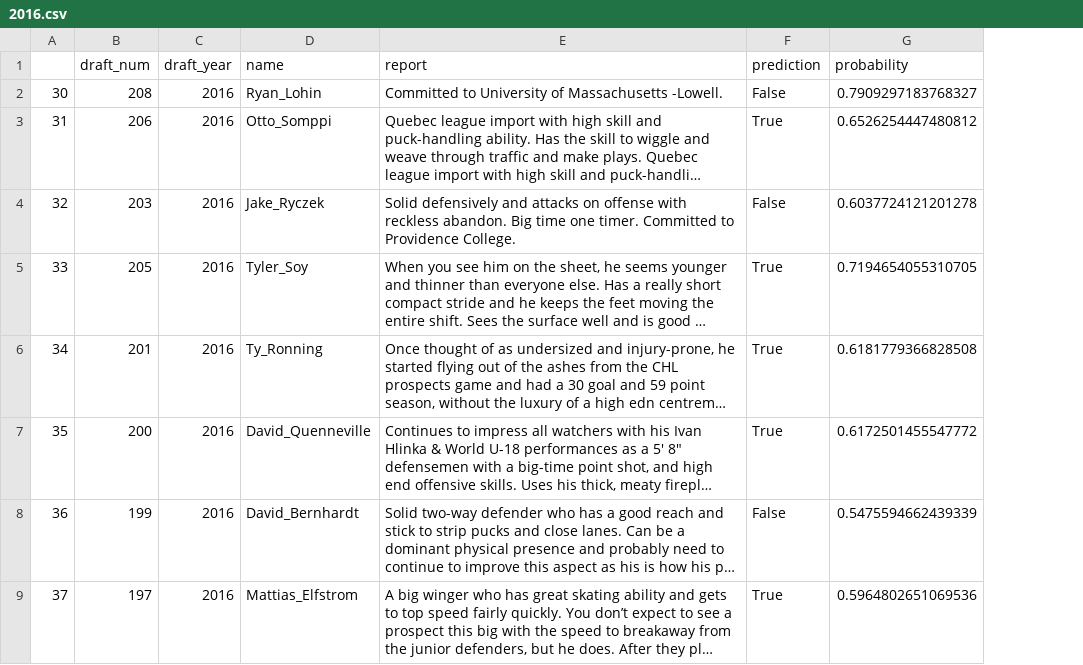
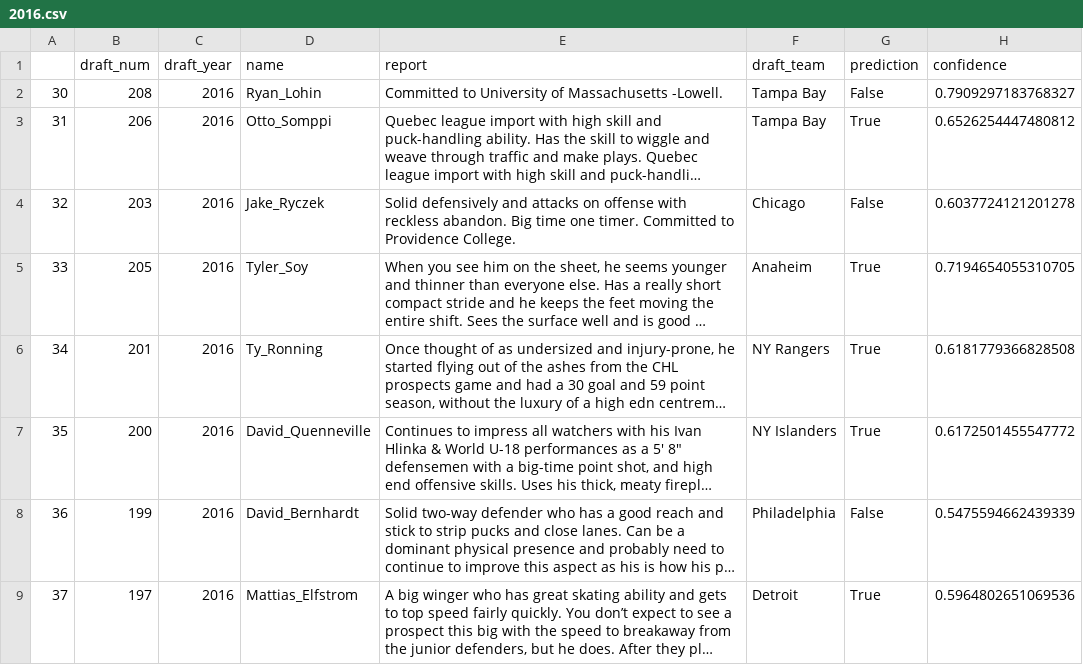
Before and after one commit to mattjliu/NHL-Prospect-Classifier, a CSV file: predictions/2016.csv, drawn as a sheet; only a part is shown; long unchanged cells end in …; addresses are those after the commit; the diff names each change by its address in the sheet, - before the commit and + after, or states it on an @@ line.

```diff
--- a/predictions/2016.csv
+++ b/predictions/2016.csv
+column F (draft_team), rows 2-9: Tampa Bay | Tampa Bay | Chicago | Anaheim | NY Rangers | NY Islanders | Philadelphia | Detroit
-H1: probability
+H1: confidence
```
Also changed, not shown: data/merged/valid.csv, predictions/2017.csv, 10 other files.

· · · · ·

◆ **What the exercise asks**
Output the records verbatim, every one of them, and keep the pictures out.

◆ **Problem solution**
Before and after one commit to mattjliu/NHL-Prospect-Classifier, a CSV file: predictions/2016.csv, drawn as a sheet; only a part is shown; long unchanged cells end in …; addresses are those after the commit; the diff names each change by its address in the sheet, - before the commit and + after, or states it on an @@ line.

```diff
--- a/predictions/2016.csv
+++ b/predictions/2016.csv
+column F (draft_team), rows 2-9: Tampa Bay | Tampa Bay | Chicago | Anaheim | NY Rangers | NY Islanders | Philadelphia | Detroit
-H1: probability
+H1: confidence
```
Also changed, not shown: data/merged/valid.csv, predictions/2017.csv, 10 other files.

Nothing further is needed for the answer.